Calgary’s Bow Valley College is not about to pass up a good dating service.
One of the latest endeavours, the Youth Internship in Residential Construction, matches up unemployed or partially employed youth with voracious construction companies through a three-month ‘blind date’.
“On the one hand, we have an industry screaming for people. On the other hand, we have people screaming for jobs. So Bow Valley College saw an opportunity to bring the two together,” says program manager Randy Patmore.
The program fits with the college’s primary vision of getting people into the workforce fast, and it fits with the dreams of individuals struggling to find the right niche in the construction industry.

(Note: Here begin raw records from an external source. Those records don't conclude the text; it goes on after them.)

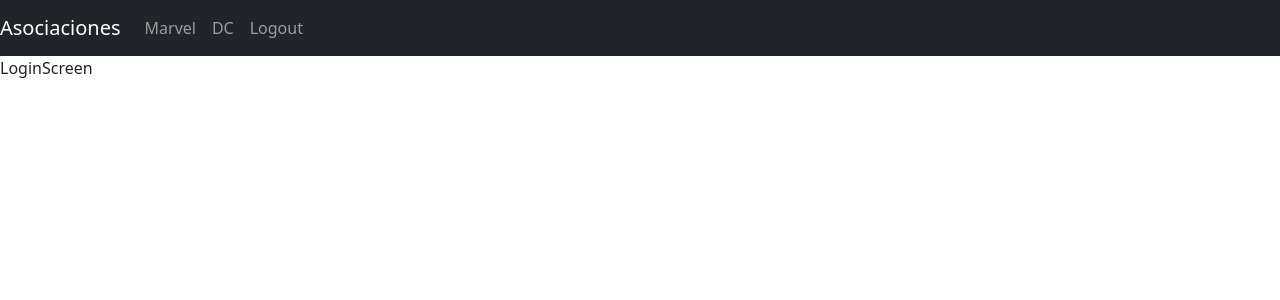
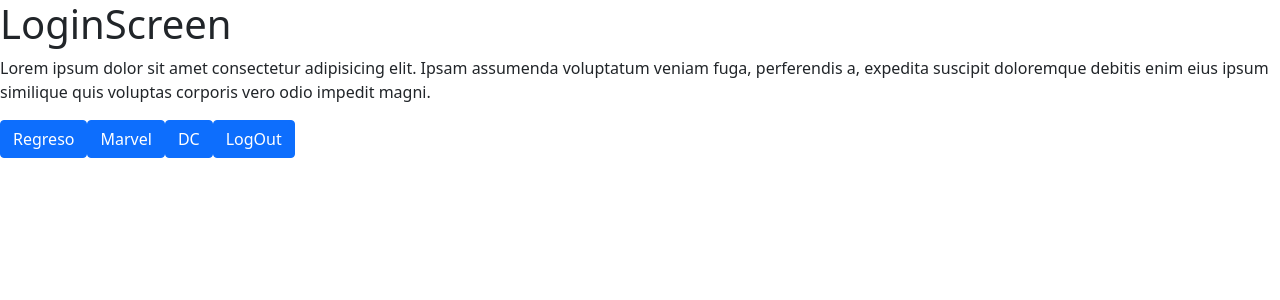
Before and after one commit to Fernando-ui/Rutas-React-V5, a React (Vite) app: page /login in a window 1280 px wide. Before the commit this address led to /. Shown: the top 300 px of the page. Built offline with nearby package versions, Linux system fonts and the light colour scheme.

Commit message:
Colocando mas ejemplos de rutas

```diff
--- a/src/components/dcs/DcScreen.jsx
+++ b/src/components/dcs/DcScreen.jsx
@@ -1,7 +1,14 @@
-import React from 'react'
+import React from "react";
 
 export const DcScreen = () => {
   return (
-    <div>DcScreen</div>
-  )
-}
+    <>
+      <h1>DcScreen</h1>
+      <p>
+        Lorem ipsum, dolor sit amet consectetur adipisicing elit. Aspernatur
+        saepe animi at, ullam odio accusantium quas veniam. Quo, illum veniam ad
+        sit sint similique adipisci officiis, est esse libero neque.
+      </p>
+    </>
+  );
+};
--- a/src/components/heroes/HeroScreen.jsx
+++ b/src/components/heroes/HeroScreen.jsx
@@ -2,6 +2,6 @@ import React from 'react'
 
 export const HeroScreen = () => {
   return (
-    <div>HeroScreen</div>
+    <h1>HeroScreen</h1>
   )
 }
--- a/src/components/login/LoginScreen.jsx
+++ b/src/components/login/LoginScreen.jsx
@@ -1,7 +1,50 @@
-import React from 'react'
+import React from "react";
+import { useHistory, useLocation } from "react-router-dom";
 
 export const LoginScreen = () => {
+  const history = useHistory();
+  const location = useLocation();
+  console.log(location);
+
+  const handleMarvel = () => {
+    history.replace("/marvel");
+  };
+  const handleDC = () => {
+    history.replace("/dc");
+  };
+  const handleLogOut = () => {
+    history.replace("/logout");
+
+  };
+  const handleBack = () => {
+    history.goBack();
+  }
+
+
   return (
-    <div>LoginScreen</div>
-  )
-}
+    <>
+      <h1>LoginScreen</h1>
+      <p>
+        Lorem ipsum dolor sit amet consectetur adipisicing elit. Ipsam assumenda
+        voluptatum veniam fuga, perferendis a, expedita suscipit doloremque
+        debitis enim eius ipsum similique quis voluptas corporis vero odio
+        impedit magni.
+      </p>
+      <button className="btn btn-primary"
+      onClick={()=> handleBack()}
+
+      >
+        Regreso
+      </button>
+      <button className="btn btn-primary" onClick={() => handleMarvel()}>
+        Marvel
+      </button>
+      <button className="btn btn-primary" onClick={() => handleDC()}>
+        DC
+      </button>
+      <button className="btn btn-primary" onClick={() => handleLogOut()}>
+        LogOut
+      </button>
+    </>
+  );
+};
--- /dev/null
+++ b/src/components/logout/LogoutScreen.jsx
@@ -0,0 +1,14 @@
+import React from "react";
+
+export const LogoutScreen = () => {
+  return (
+    <>
+      <h1>Logout</h1>
+      <p>
+        Lorem ipsum dolor sit amet, consectetur adipisicing elit. Nisi quae
+        eaque id beatae fugit molestias tenetur laudantium consectetur voluptas,
+        minus amet quam placeat optio illo et sunt delectus est ea.
+      </p>
+    </>
+  );
+};
--- a/src/components/marvel/MarvelScreen.jsx
+++ b/src/components/marvel/MarvelScreen.jsx
@@ -1,7 +1,15 @@
-import React from 'react'
+import React from "react";
 
 export const MarvelScreen = () => {
   return (
-    <div>MarvelScreen</div>
-  )
-}
+    <>
+      <h1>MarvelScreen</h1>
+      <p>
+        Lorem ipsum dolor, sit amet consectetur adipisicing elit. Repudiandae
+        similique magnam nam officiis sit quasi veritatis ullam, praesentium
+        animi sunt, beatae temporibus, quaerat reiciendis. Vero dolorum animi
+        ratione maxime delectus.
+      </p>
+    </>
+  );
+};
--- a/src/components/ui/Navbar.jsx
+++ b/src/components/ui/Navbar.jsx
@@ -4,7 +4,7 @@ import { Link, NavLink } from "react-router-dom";
 export const Navbar = () => {
   return (
     <nav className="navbar navbar-expand-sm navbar-dark bg-dark">
-      <Link className="navbar-brand" to="/">
+      <Link className="navbar-brand" to="/login">
         Asociaciones
       </Link>
 
@@ -36,7 +36,7 @@ export const Navbar = () => {
             activeClassName="active"
             className="nav-item nav-link"
             exact
-            to="/login"
+            to="/logout"
           >
             Logout
           </NavLink>
--- a/src/routers/AppRouter.jsx
+++ b/src/routers/AppRouter.jsx
@@ -1,25 +1,18 @@
+import { BrowserRouter as Router, Switch, Route, Link } from "react-router-dom";
+
 import React from "react";
-import { Redirect } from "react-router-dom";
-import { BrowserRouter as Router, Switch, Route, Link } from "react-router-dom";
-import { DcScreen } from "../components/dcs/DcScreen";
 import { LoginScreen } from "../components/login/LoginScreen";
-import { MarvelScreen } from "../components/marvel/MarvelScreen";
-import { Navbar } from "../components/ui/Navbar";
+import { HomeScreen } from "./HomeScreen";
 
 export const AppRouter = () => {
   return (
-    <>
     <Router>
       <div>
-          <Navbar />
         <Switch>
-            <Route exact path="/" component={LoginScreen} />
-            <Route exact path="/marvel" component={MarvelScreen} />
-            <Route exact path="/dc" component={DcScreen} />
-            <Redirect exact to="/" />
+          <Route exact path="/login" component={LoginScreen} />
+          <Route path="/" component={HomeScreen} />
         </Switch>
       </div>
     </Router>
-    </>
   );
 };
--- /dev/null
+++ b/src/routers/HomeScreen.jsx
@@ -0,0 +1,17 @@
+import React from 'react'
+import {Route} from 'react-router-dom'
+import { DcScreen } from '../components/dcs/DcScreen'
+import { LogoutScreen } from '../components/logout/LogoutScreen'
+import { MarvelScreen } from '../components/marvel/MarvelScreen'
+import { Navbar } from '../components/ui/Navbar'
+
+export const HomeScreen = () => {
+  return (
+    <>
+    <Navbar/>
+         <Route exact path="/dc" component={DcScreen} />
+          <Route exact path="/marvel" component={MarvelScreen} />
+          <Route exact path="/logout" component={LogoutScreen} />
+    </>
+  )
+}
```
Lines whose indentation alone changed are shown as unchanged.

|Photo courtesy of Bow Valley College|
|Students in the program listen to Dave Nehring, vice-president of construction management at Heartland Homes.|
The program partners Bow Valley College with the Carma Centre for Excellence and is funded by the federal government’s Youth Employment Strategy.
Adam Vernon, 24, and Richard English, 25, two students in the program’s pilot program, have traversed the construction landscape and are ready to focus on a specific trade and make a career of it.
English saw the program information posted, gave the college a call and had his first interview the following day. One week later he was enrolled in the program.
“It made me feel good – that there was a good opportunity there – because they wanted people right away,” says English, who wants to start a career in cribbing where there’s lots of work and lots of hours.
Immediacy has been an integral component of the initiative, fast-tracking in response to the urgent need for workers in the construction industry. (The average age of tradesmen in Alberta is over 40, with many retiring within 10 to 15 years, says Patmore.)
A proposal was drafted late last year, accepted by the Canadian government early in January and brought into action by Feb. 10 (when the college began its pilot program).
Forty-five applicants were attracted through marketing the program to the 60 agencies in Calgary dealing specifically with unemployed youth.
They were interviewed to discover previous construction experience and the depth of desire for a career in the industry.
Applicants were then put through Bow Valley’s Test of Workplace Essential Skills, which tests individual’s ability in math, reading and document use. The two-and-a-half-hour exam required an 80 per cent grade to pass.
The final recruitment hurdle consisted of a medical examination and a functional assessment to determine if the physical aptitude to work in the trades existed.
The 15 applicants with the highest overall standings were invited to the four-week orientation process, followed by two months of on-the-job employment in the trade of their choice (framing, cribbing, sheet metal or drywall). Grade 12 was not a prerequisite, yet those who qualified received high marks on the academic side of the process.
The orientation focused on bringing the students up to skill level in math, reading and career skills, as well as addressing soft skills through the Bow Valley program called Skills for Working, Learning and Living.
Trade-specific training was not included, but information was given through site visits and visiting speakers. Occupational Health and Safety and the Alberta Construction Association Safety taught first aid and WHIMIS.
“At the end of it all, I really wouldn’t change a thing from the orientation. I think we hit the right areas and we hit them in the right way,” says Patmore, adding they created the syllabus around what the builders said to be important.
Three participants dropped from the course before the four-week theoretical portion had expired.
“Through the orientation, we wanted to be able to help people discover for themselves what the industry is about, what the expectations are and what would happen once they got out there on to a jobsite,” says Patmore.
Vernon speaks positively of the classroom segment and is looking to get a journeyman ticket in sheet metal, eventually funding the pursuit of chemistry studies at university.
“If I decided I wanted to get into a white collar job, then I have the decision to stay or to go – and to have something to (fall back on) if I do choose to go,” says Vernon, who is working with Central Air for the practical portion of the program.
The first day of the on-job part of the program (March 10), it was -20 degrees C with the wind blowing, providing a crash course on the tougher elements of the trades.
“It’s tough work at the best of times. It’s high and it can be dangerous . . .” says Patmore. “(But) there’s a tremendous amount of opportunity right now and the possibility for moving into other trades are really there.” Working with reputable employers is a huge challenge for young adults not experienced in the trades, but the course enables the college to put its 35-year’s worth of contacts in Calgary to use, connecting participants to quality firms.
Participant wages for the practicum are being provided by the Youth Employment Strategy. The construction industry partners have supplied much of the information required for the orientation and arranged work placements, often bumping up wages to a livable sums.
It appears that the intent behind the program has merit, and the pilot project may well reach its government-ordained objective of 70 per cent of applicants continuing in the trades months from today. True success would be found through duplication in the college and other venues across the province, multiplying the benefits, widening the reach . . . and undoubtedly testing the relationship between government, school, construction firms and unemployed youth.
Spotlight on Trades: This column is part of a continuing look at the issues confronting trades and the construction industry in Alberta. Let us know your views by contacting Kenton at email@example.com.